History Meets Street Art in Adelaide

History Meets Street Art in Adelaide

History and street art are not something that you would think would ever be on the same page, let alone sentence, yet Peter Drew has managed to combine the two into an amazing art form.

Peter’s collection of Adelaide’s Forgotten Outlaws  is the most amazing street art that I’ve ever seen, and I’m so fortunate that they have been showcased in my own home town.  Not only are they images simply stunning in their own right, they really are. But to know that they are portraits of actual criminals from Adelaide in the 1920s adds a whole new level of fascination and admiration. I can’t imagine what it would be like to actually see an image of an reli 2.5m high on a street wall. No doubt very surreal, but I still think it would be amazingly cool. Sadly none of the images are of my reli’s

Before I go on, here’s the story of the Forgotten Outlaws street art from Peter himself …

Having made illegal street art for years without being caught I’d started to forget that it was a crime. So when I was finally arrested I began to think more seriously about its criminality. This interest grew into a ‘side project’ which quickly blew out into the largest street art campaign I’ve undertaken.

I started by searching through the police documents at the South Australian State Records. The photography of the early 1920s stood out immediately for its technical qualities so I narrowed my search to the record GRG5/58/unit103.
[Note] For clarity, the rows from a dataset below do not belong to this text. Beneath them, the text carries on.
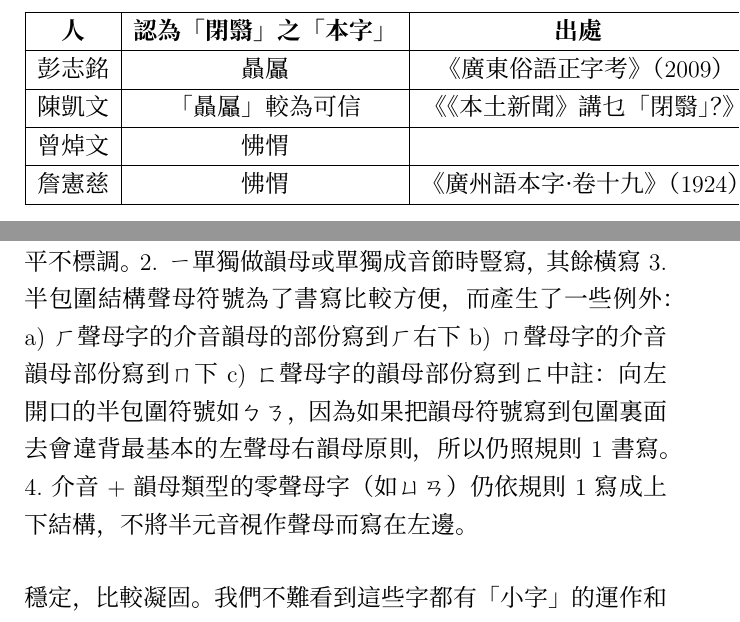
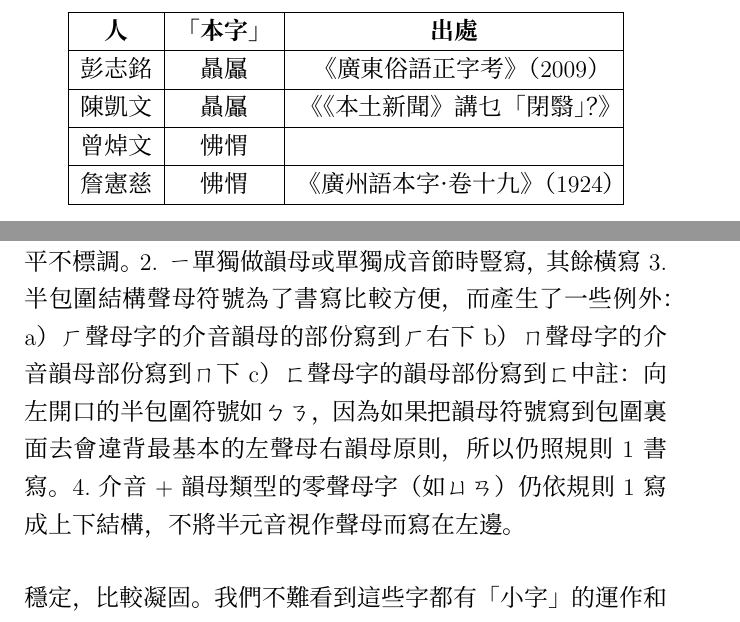
Before and after one commit to hakuryo1001/paper-siumatgwoon, a LaTeX book (jyutzigoigaak.tex): two parts of pages 35 and 103 of 105, joined at a grey line, cut so that both start at the same text. Compiled offline with XeLaTeX; a missing font is replaced by an installed copy or a similar font.

Commit message:
fixing still

```diff
--- a/jyutzigoigaak.tex
+++ b/jyutzigoigaak.tex
@@ -579,11 +579,12 @@ Hea 跟 Chur 都是現時大學的流行語，但基本沒有漢字書案。我
 
 \begin{table}[h!]
 \centering
+% \begin{tabular}{|c|c|c|}
 \begin{tabular}{|c|c|c|}
 \hline
-\textbf{人} & \textbf{認為「閉翳」之「本字」} & \textbf{出處} \\ \hline
+\textbf{人} & \textbf{「本字」} & \textbf{出處} \\ \hline
 彭志銘 & 贔屭 & 《廣東俗語正字考》（2009） \\ \hline
-陳凱文 & 「贔屭」較為可信 & 《《本土新聞》講乜「閉翳」？》 \\ \hline
+陳凱文 & 贔屭 & 《《本土新聞》講乜「閉翳」？》 \\ \hline
 曾焯文 & 怫㥜 & \\ \hline
 詹憲慈 & 怫㥜 & 《廣州語本字 · 卷十九》（1924） \\ \hline
 \end{tabular}
@@ -1186,7 +1187,7 @@ Narihato Ohfu成鳩王鈇也經常說，但我認為很多人都未必明白這
 \begin{figure}[h]
 \centering
 % \includegraphics[width=0.8\textwidth]{./images/zhuyin_composed_5.png}
-\caption{網友貼的一段注音方塊字例文：基本原則：左聲母右韻母 1.聲母在左，介音在右上，韻母在右下，聲調在右下，陰平不標調。 2. ㄧ單獨做韻母或單獨成音節時豎寫，其餘橫寫 3.半包圍結構聲母符號為了書寫比較方便，而產生了一些例外： a) ㄏ聲母字的介音韻母的部份寫到ㄏ右下 b) ㄇ聲母字的介音韻母部份寫到ㄇ下 c) ㄈ聲母字的韻母部份寫到ㄈ中 註：向左開口的半包圍符號如ㄅ ㄋ ，因為如果把韻母符號寫到包圍裏面去會違背最基本的左聲母右韻母原則，所以仍照規則1書寫。 4.介音+韻母類型的零聲母字（如ㄩ ㄢ ）仍依規則1寫成上下結構，不將半元音視作聲母而寫在左邊。}
+\caption{網友貼的一段注音方塊字例文：基本原則：左聲母右韻母 1.聲母在左，介音在右上，韻母在右下，聲調在右下，陰平不標調。 2. ㄧ單獨做韻母或單獨成音節時豎寫，其餘橫寫 3.半包圍結構聲母符號為了書寫比較方便，而產生了一些例外： a） ㄏ聲母字的介音韻母的部份寫到ㄏ右下 b） ㄇ聲母字的介音韻母部份寫到ㄇ下 c） ㄈ聲母字的韻母部份寫到ㄈ中 註：向左開口的半包圍符號如ㄅ ㄋ ，因為如果把韻母符號寫到包圍裏面去會違背最基本的左聲母右韻母原則，所以仍照規則1書寫。 4.介音+韻母類型的零聲母字（如ㄩ ㄢ ）仍依規則1寫成上下結構，不將半元音視作聲母而寫在左邊。}
 \end{figure}
 
 
```
Also changed, not shown: out/jyutzigoigaak.pdf, 3 other files.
I began selecting criminal’s mug shots based mostly on the immediate impact of the image. Whether through their defiant pride, amused irreverence or shamed humiliation some faces drew me in and those where the ones I chose. I was also attracted by the more innocuous offences, especially those that have since been decriminalised. Judging by their expression, the dubious offence of ‘idle and disorderly’ seemed as laughable then as it does now. Likewise, the supposed ‘offence’ of ‘attempted suicide’ or ‘sodomy’ seemed to confuse the convicted as much as their criminal classification offends us today.

By evoking the power of nostalgia and the notion of historic value I knew I could use these images to confront the idea of the criminal as an outsider, especially in the context of street art as a criminal act.

I began pasting up the posters at night before I realised it would be much safer during the day dressed as a legitimate worker. This approach also seemed more fitting to the theme of questioning the criminality of street art. So when I donned the high vis vest and went about my business I didn’t feel like a criminal, I felt as thought I was performing a public good.

Each paste up stood 2.5 meters tall and included the criminal’s full name, conviction, sentence and date. Overall I pasted up 42 individual mug shots (21 sets of 2). Eventually I was contacted by the Adelaide City Council and I admitted the posters were mine. The council agreed to stop removing the posters if I would take steps to legitimise the whole project through their ‘pilot project’ scheme. So I filled in an application, promising to track down every property owner and request permission to do what I’d already done (still in progress). I was also told I would have to remove the criminals surnames so not to connect surviving relatives to their criminal past. I’ve since been contacted by several relatives who actually enjoyed connecting the dots and were very encouraging towards the project as a whole.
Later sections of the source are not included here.